¥ Essential questions usually lend themselves well to multidisciplinary investigations, requiring that students apply the skills and perspectives of math and language arts while wrestling with content from social studies or science.
It would be best if students could learn to frame their own essential questions, but in most cases they will require several experiences with teacher generated questions before they can shed years of practice with trivial information-gathering questions.
Here are three middle school examples:
"With the economy shifting and changing, families are sometimes forced to move to entirely different regions in order to find jobs. Imagine that the families in your team are all moving from the West Coast to New England. Create a multimedia presentation which you might share with your parents recommending the best New England city to move to from the following list of cities. Your choice must be based upon the availability of jobs your parents can fill and other criteria identified and listed by your team related to categories such as recreation, education, entertainment, climate, etc."
"There is much disagreement among people who plan for student use of the Internet regarding what kinds of access should be permitted. Some people are afraid that students will come into contact with offensive materials. Others are afraid that limitations will limit student's freedoms. Imagine that your team has been assigned the task of revising the attached sample policy from School District X. Compare this policy with others from around the nation and then produce a clear list of recommended amendments, explaining your reasons for each of your suggestions. You will prepare a persuasive multimedia presentation as if speaking before the district's board of education."
"Some people think that CD-ROM edutainment products may do damage to young people. What seem to be the biggest risks people see connected with such products and what evidence can you find to dispute or substantiate their fears? Create a persuasive multimedia report which might appear on the evening news as a consumer advisory for parents."
When teams are engaged in responding to questions which require this kind of thinking, there is little danger that they will be satisfied with "surfing" the Net. After an hour of surfing they are likely to start complaining. "This isn't getting us anywhere!"
III. Identifying Subsidiary Questions
One of the first steps students take in their teams is the listing of smaller questions which will help them answer their main question. They need to understand how large questions are really the parent and grandparent of many related questions, all of which can nest within the largest question like small Russian dolls. Effective research results from formulating as many categories of related questions as possible, with each category suggesting missing questions.
When a team begins the task of selecting a city in New England, for example, they must list selection criteria related to categories such as climate. "What do we want to know about climate?" the team asks. "I don't like cold weather!" complains one member. "OK, then, what are the highs and lows and average temperatures for each city. What else do we want to know?"
IV. Stating Suppositions - Hypothesizing and Predicting
Before they proceed very far, students list suppositions, pose hypotheses and make predictions - many and most of which will be revised as information is gathered. This thought process helps to provide a basis for construction of meaning.
Marty and Jacqueline Brooks' 1993 ASCD publication In Search of Understanding: the Case for Constructivist Classrooms makes a great primer describing this student thought process.

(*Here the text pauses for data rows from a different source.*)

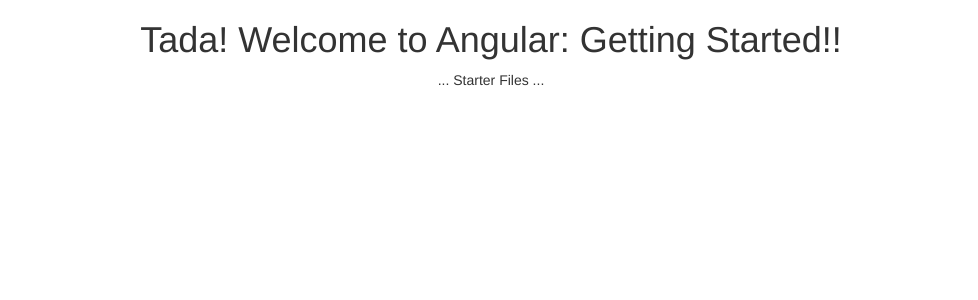
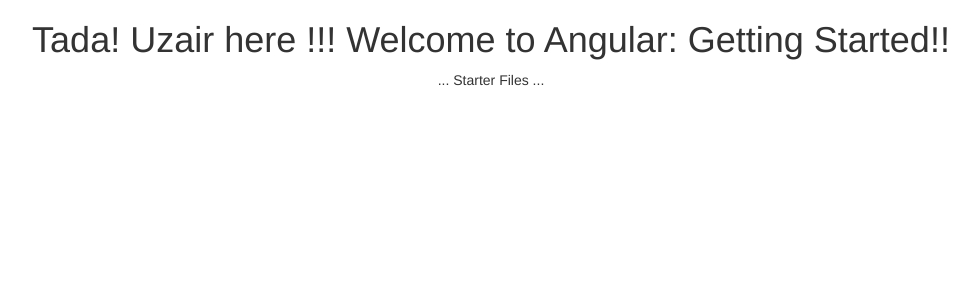
Before and after one commit to uzairqq/Angular-, an Angular app in the folder APM-Start/: page / in a window 1280 px wide. Shown: the top 300 px of the page, without its empty margins (149-1127 px from the left). Built offline with nearby package versions, Linux system fonts and the light colour scheme.

Commit message:
took a change in app.component.html to see chanes

```diff
--- a/APM-Start/src/app/app.component.html
+++ b/APM-Start/src/app/app.component.html
@@ -1,7 +1,7 @@
 <!--The whole content below can be removed with the new code.-->
 <div style="text-align:center">
   <h1>
-   Tada! Welcome to {{title}}!!
+   Tada! Uzair here !!! Welcome to {{title}}!!
   </h1>
   ... Starter Files ...
 </div>
```
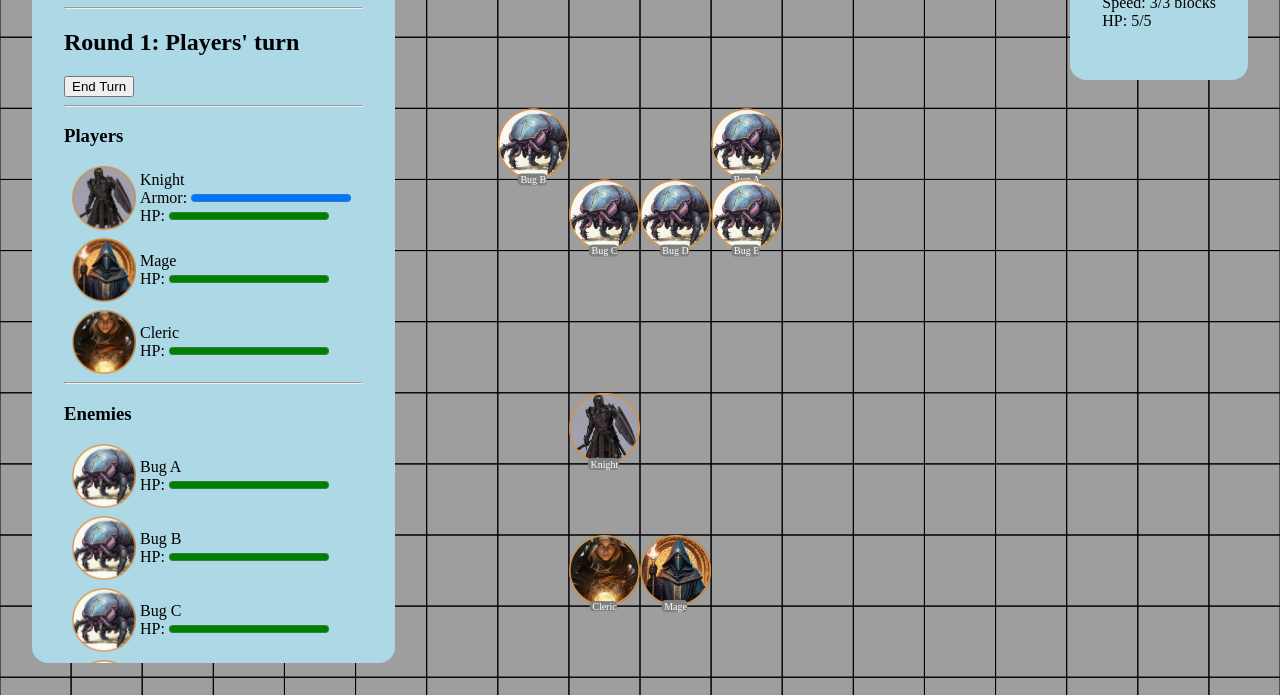
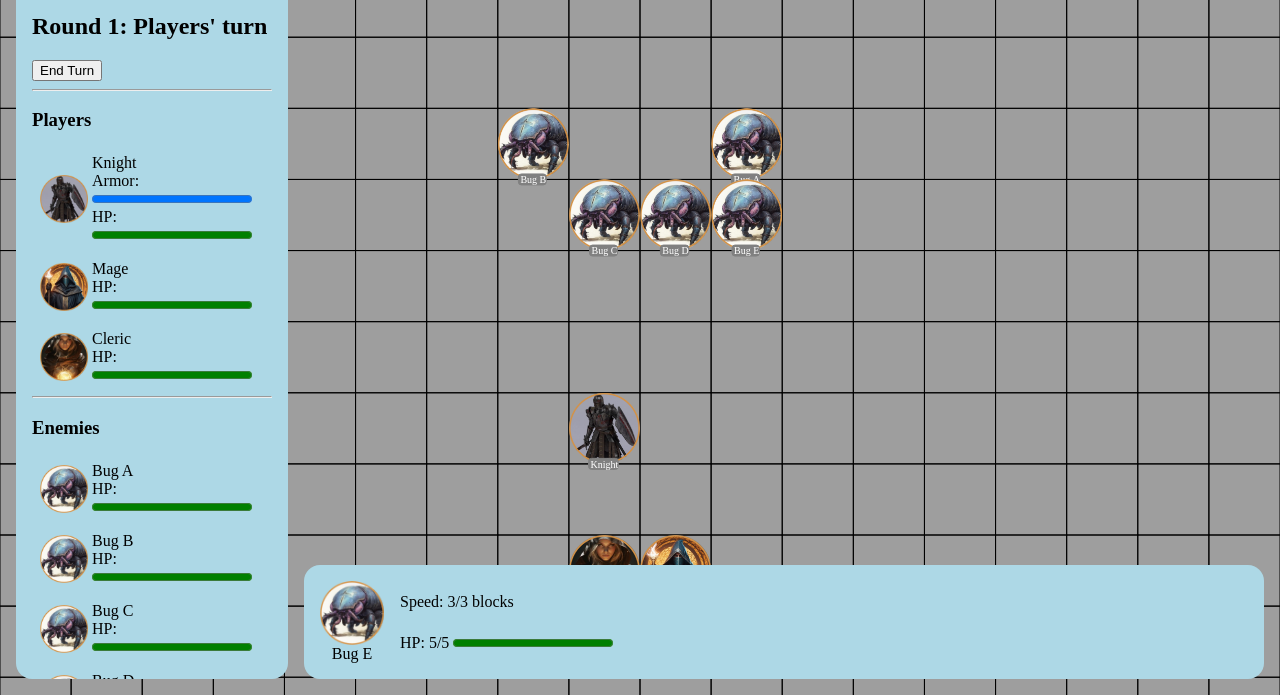
Before and after one commit to The5thAxiom/jsGames, a plain HTML site: page simple-rpg/index.html in a window 1280 px wide. Shown: the part 105-804 px from the top of the page. Drawn offline with Linux system fonts and the light colour scheme.

Commit message:
restyled statsDiv

```diff
--- a/simple-rpg/character.js
+++ b/simple-rpg/character.js
@@ -42,31 +42,46 @@ class Character extends GridObject{
     }
 
     updateStatsDiv() {
-        super.updateStatsDiv();
-        this.statsDiv.innerHTML += `
-        Speed: ${this.remainingMovement}/${this.speed} blocks <br />
-        HP: ${this.currentHP}/${this.maxHP} <br />
-        ${!!this.maxArmor ? `Armor: ${this.currentArmor}/${this.maxArmor}` : ''} <br />`
-
+        this.statsDiv.innerHTML = '';
+        let textToAdd = '';
+        textToAdd += `
+            <div class='image-name'>
+                <img src="${this.imageUrl}" />
+                <div>${this.name}</div>
+            </div>
+            <div class="stats">
+                <div>Speed: ${this.remainingMovement}/${this.speed} blocks</div>
+                <div>${!!this.maxArmor ? `Armor: ${this.currentArmor}/${this.maxArmor} <progress class='armor-bar' value="${this.currentArmor}" max="${this.maxArmor}"></progress>` : ''}</div>
+                <div>HP: ${this.currentHP}/${this.maxHP} <progress class='hp-bar' value="${this.currentHP}" max="${this.maxHP}"></progress></div>
+            </div>
+        `;
+        this.statsDiv.innerHTML += textToAdd;
         // show action and movement options only if enabled
         if (this.enabled) {
-            this.statsDiv.innerHTML += `
-            <button id="move">Move</button> <br />
-            Actions: ${this.remainingActions}/${this.maxActions}<br />
-            <ul>
+            let textToAdd = `<div class="actions">
+            <span
+                class='button ${this.remainingMovement === 0 ? 'disabled' : ''}'
+                id="move"
+                title="${this.speed} blocks"
+            >Move</span> <br />
             `;
             for (let i in this.actions) {
                 const action = this.actions[i];
-                this.statsDiv.innerHTML += `<li><button id="action-${i}">${action.name}</button>: ${action.description}</li>`
+                textToAdd += `<span
+                    title="${action.description}"
+                    class='button ${this.remainingActions === 0 ? 'disabled' : ''}'
+                    id="action-${i}"
+                >${action.name}</span>`
             }
-            this.statsDiv.innerHTML += '</u>';
+            textToAdd += "</div>";
+            this.statsDiv.innerHTML += textToAdd;
+
             id('move').addEventListener('click', e => this.moveToSelectedCells(e));
             for (let i in this.actions) {
                 const action = this.actions[i];
                 id(`action-${i}`).addEventListener('click', () => this.performAction(i));
             }
         }
-
         this.level.updateTurnDiv();
     }
 
@@ -110,6 +125,7 @@ class Character extends GridObject{
         this.remainingMovement -= gridDistanceBetweenBoxes(this.x, this.y, this.width, this.height, x, y, w, h);
         this.grid.remove(this);
         this.grid.place(this, x, y);
+        this.updateStatsDiv();
     }
 
     unSelect() {
--- a/simple-rpg/style.css
+++ b/simple-rpg/style.css
@@ -19,32 +19,27 @@ canvas {
     user-select: none;
 }
 
-#stats-div {
-    position: fixed;
-    right: 0;
-    top: 0;
-    margin: 2em;
+#controls > * {
+    background-color: lightblue;
+    padding-inline: 1em;
+    padding-bottom: 1em;
+    border-radius: 1em;
+
+    --turn-div-width: 15em;
+}
+
+#controls > *:empty {
+    display: none;
 }
 
 #turn-div {
     position: fixed;
     left: 0;
     top: 0;
-    margin: 2em;
-    max-height: calc(100vh - 6em);
+    margin: 1em 0 1em 1em;
+    max-height: calc(100vh - 3em);
+    width: var(--turn-div-width);
     overflow-y: scroll;
-}
-
-#controls > * {
-    background-color: lightblue;
-    padding-inline: 2em;
-    padding-bottom: 2em;
-    border-radius: 1em;
-    max-width: 20em;
-}
-
-#controls > *:empty {
-    display: none;
 }
 
 .character {
@@ -60,10 +55,66 @@ canvas {
 
 .character > img {
     display: block;
-    height: 4em;
+    height: 3em;
     aspect-ratio: 1/1;
 }
 
 .hp-bar {
     accent-color: green;
 }
+
+#stats-div {
+    position: fixed;
+    left: calc(var(--turn-div-width) + 3em);
+    bottom: 0;
+    margin: 1em;
+    padding: 1em;
+    width: calc(100vw - var(--turn-div-width) - 3em - 4em);
+
+    display: flex;
+    column-gap: 1em;
+}
+
+#stats-div img {
+    display: block;
+    height: 4em;
+    aspect-ratio: 1/1;
+}
+
+#stats-div > .image-name {
+    display: flex;
+    flex-direction: column;
+    align-items: center;
+}
+
+#stats-div > .stats {
+    display: flex;
+    flex-direction: column;
+    justify-content: space-evenly;
+    /* align-items: center; */
+}
+
+#stats-div > .actions {
+    display: flex;
+    justify-content: flex-start;
+    align-items:stretch;
+    column-gap: .5em;
+}
+
+#stats-div span.button {
+    border: 2px black outset;
+    padding: 0.25em;
+    display: flex;
+    align-items: center;
+    justify-content: center;
+    cursor: pointer;
+}
+
+#stats-div span.button:active {
+    border: 2px black inset;
+}
+
+#stats-div span.button.disabled {
+    border: 2px black groove;
+    cursor:not-allowed
+}
```
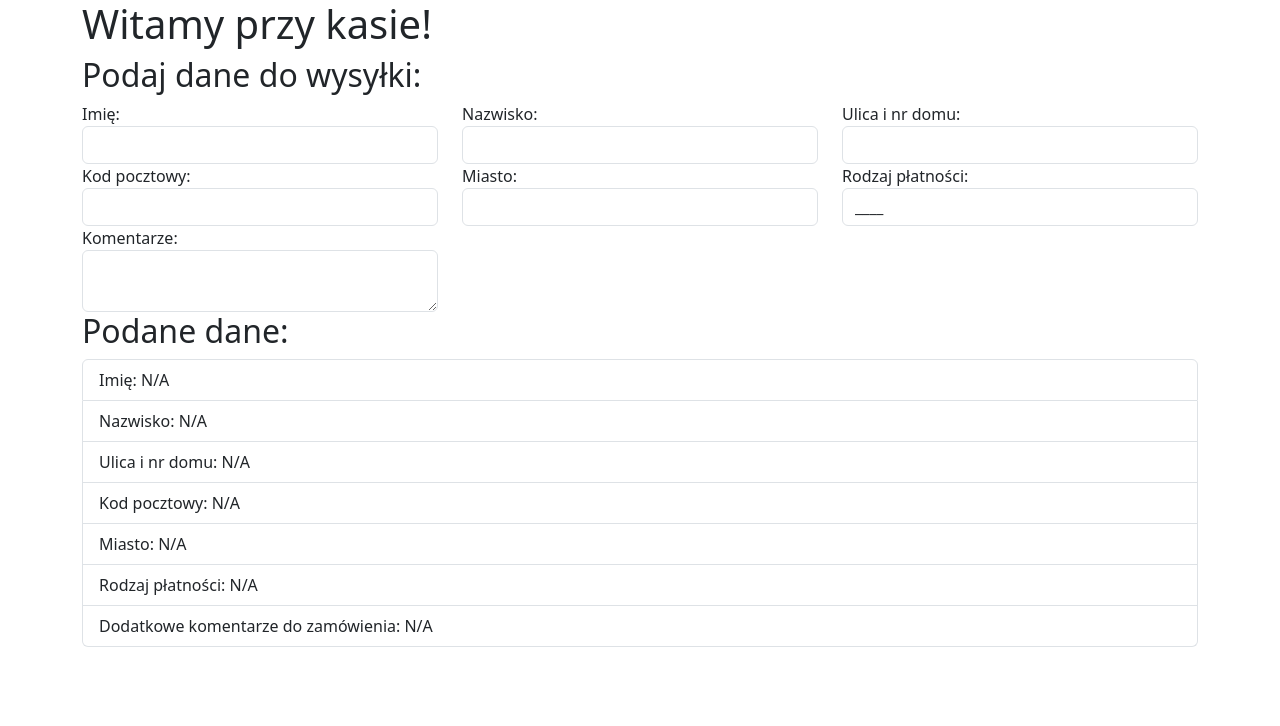
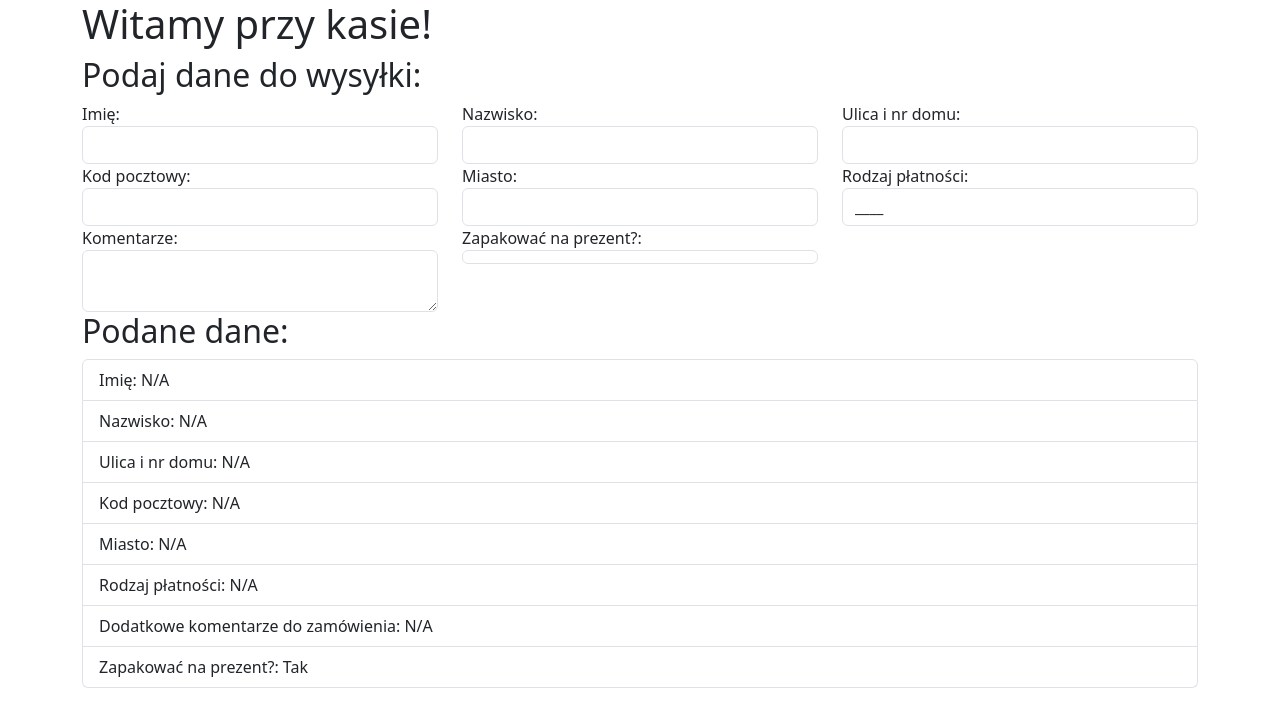
Before and after one commit to marlenaduleba/react-learning, a React (Create React App) app: page / in a window 1280 px wide. Shown: the top 726 px of the page. Built offline with nearby package versions, Linux system fonts and the light colour scheme.

Commit message:
Checkbox finished

```diff
--- a/src/Form/components/MyInput/MyInput.jsx
+++ b/src/Form/components/MyInput/MyInput.jsx
@@ -15,7 +15,10 @@ MyInput.propTypes = {
     type: PropTypes.string.isRequired,
     label: PropTypes.string.isRequired,
     name: PropTypes.string.isRequired,
-    value: PropTypes.string,
+    value: PropTypes.oneOfType([
+        PropTypes.string,
+        PropTypes.bool
+    ]),
     className: PropTypes.string,
     onChange: PropTypes.func
 
--- a/src/Form/pages/Checkout/Checkout.jsx
+++ b/src/Form/pages/Checkout/Checkout.jsx
@@ -21,13 +21,17 @@ class Checkout extends Component {
       zip: "",
       city: "",
       paymentType: "",
-      comment: ""
+      comment: "",
+      gift: false,
     };
   }
 
   changeHandler = (event) => {
     let inputName = event.target.name;
-    let inputValue = event.target.value;
+    let inputValue =
+      event.target.type === "checkbox"
+        ? event.target.checked
+        : event.target.value;
     this.setState({
       [inputName]: inputValue,
     });
@@ -107,11 +111,21 @@ class Checkout extends Component {
               </Col>
               <Col xs={12} md={4}>
                 <MyTextArea
-                type="text"
+                  type="text"
                   name="comment"
                   label="Komentarze"
                   className="form-control"
                   value={this.state.comment}
+                  onChange={this.changeHandler}
+                />
+              </Col>
+              <Col xs={12} md={4}>
+                <MyInput
+                  type="checkbox"
+                  name="gift"
+                  label="Zapakować na prezent?"
+                  className="form-control"
+                  value={this.state.gift}
                   onChange={this.changeHandler}
                 />
               </Col>
@@ -148,6 +162,9 @@ class Checkout extends Component {
                 Dodatkowe komentarze do zamówienia:{" "}
                 {this.state.comment == "" ? "N/A" : this.state.comment}
               </li>
+              <li className="list-group-item">
+                Zapakować na prezent?: {this.state.gift == "" ? "Tak" : "Nie"}
+              </li>
             </ul>
           </Col>
         </Row>
```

The Brooks stress the importance of students stating suppositions early in the planning process. The research team is speculating. "What do you suppose? Why do you suppose? How do you suppose?" Heeding their intuition and checking their previous experience or knowledge base, students list their best guesses, their hunches, their conjectures. These are shots in the dark. Research then brings light to the subject. Information proves illuminating. Students revise their guesswork. They reconstruct meaning.